were "involved" in the deaths of a Japanese cameraman and 12
civilians during an army crackdown on rallies in Bangkok last
year and called for new inquiries.
In a significant change in stance since saying in
February that soldiers were not to blame for the death of
Hiroyuki Muramoto, of the Reuters news agency, the Department
of Special Investigation (DSI) said it had sent the case back
to police to probe.
"The DSI believes (the deaths) occurred during the
officials` operation, so we believe that they were involved
with those killed," agency chief Tarit Pengdith told agency,
insisting this had been the position all along.
More than 90 people -- mostly civilians -- died in the
unrest in April and May 2010 and both military and
anti-government "Red Shirt" protesters have accused each other
of using live ammunition.
This is the first DSI statement on the high profile
case since a new government allied to the Red Shirts came to
power last month.
Investigators initially concluded that Muramoto might
have been killed by the military during clashes between troops
and protesters, but early this year said police evidence
suggested the bullet was from an AK-47 assault rifle or
similar firearm, which are not used by the Thai military.
In February the Bangkok Post reported claims that the
DSI head had been visited by a senior army figure to complain
about the initial department finding that soldiers could be

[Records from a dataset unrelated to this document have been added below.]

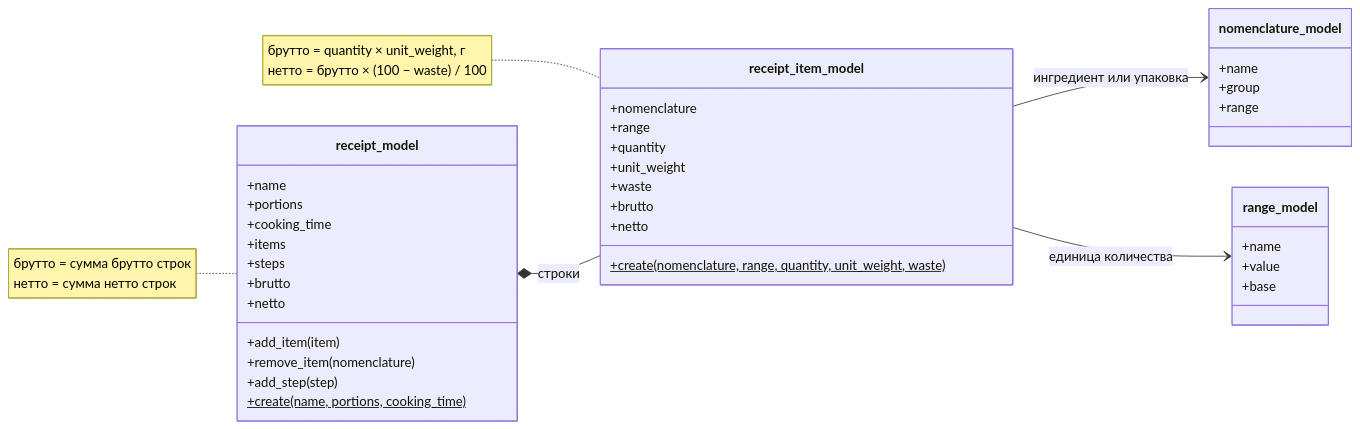
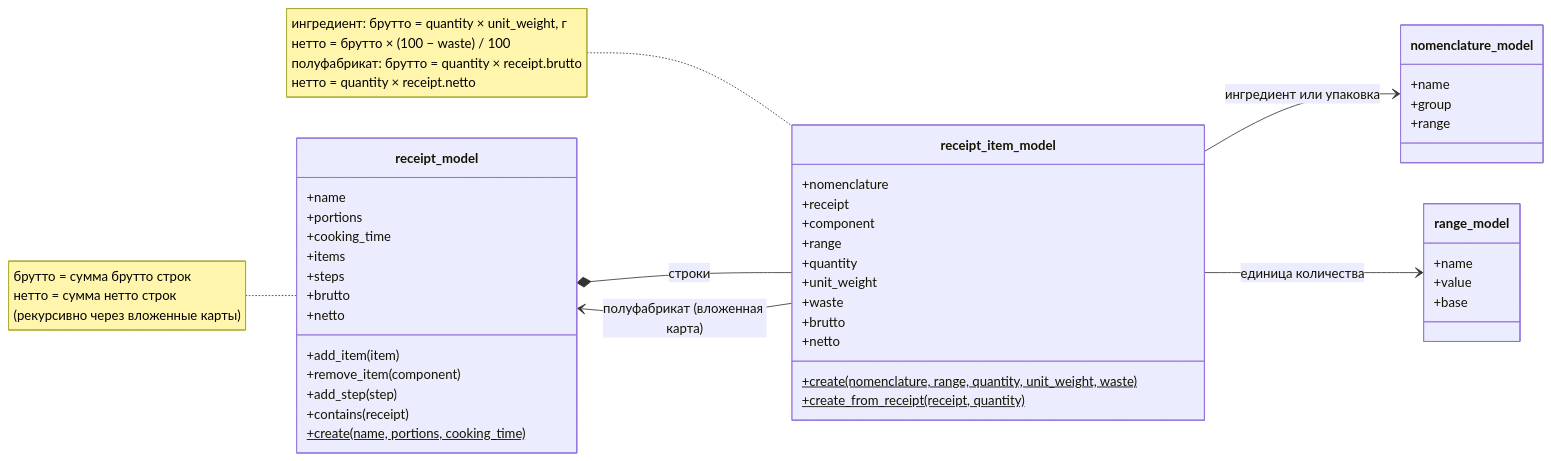
Before and after one commit to zenderio-dev/patterns_HW: the third of 3 diagrams in Docs/Uml.md, drawn with Mermaid. The commit also changed other lines of this file and 7 other files, not shown here.

Commit message:
add nested receipts with recursive brutto and netto

````diff
--- a/Docs/Uml.md
+++ b/Docs/Uml.md
@@ -125,48 +125,53 @@
 ```mermaid
 classDiagram
     direction LR
 
     class receipt_model {
         +name
         +portions
         +cooking_time
         +items
         +steps
         +brutto
         +netto
         +add_item(item)
-        +remove_item(nomenclature)
+        +remove_item(component)
         +add_step(step)
+        +contains(receipt)
         +create(name, portions, cooking_time)$
     }
 
     class receipt_item_model {
         +nomenclature
+        +receipt
+        +component
         +range
         +quantity
         +unit_weight
         +waste
         +brutto
         +netto
         +create(nomenclature, range, quantity, unit_weight, waste)$
+        +create_from_receipt(receipt, quantity)$
     }
 
     class nomenclature_model {
         +name
         +group
         +range
     }
 
     class range_model {
         +name
         +value
         +base
     }
 
     receipt_model *-- receipt_item_model : строки
     receipt_item_model --> nomenclature_model : ингредиент или упаковка
+    receipt_item_model --> receipt_model : полуфабрикат (вложенная карта)
     receipt_item_model --> range_model : единица количества
 
-    note for receipt_model "брутто = сумма брутто строк<br>нетто = сумма нетто строк"
-    note for receipt_item_model "брутто = quantity × unit_weight, г<br>нетто = брутто × (100 − waste) / 100"
+    note for receipt_model "брутто = сумма брутто строк<br>нетто = сумма нетто строк<br>(рекурсивно через вложенные карты)"
+    note for receipt_item_model "ингредиент: брутто = quantity × unit_weight, г<br>нетто = брутто × (100 − waste) / 100<br>полуфабрикат: брутто = quantity × receipt.brutto<br>нетто = quantity × receipt.netto"
 ```
````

behind the deaths.
But Tarit has denied that the army or government
interfered in the probe.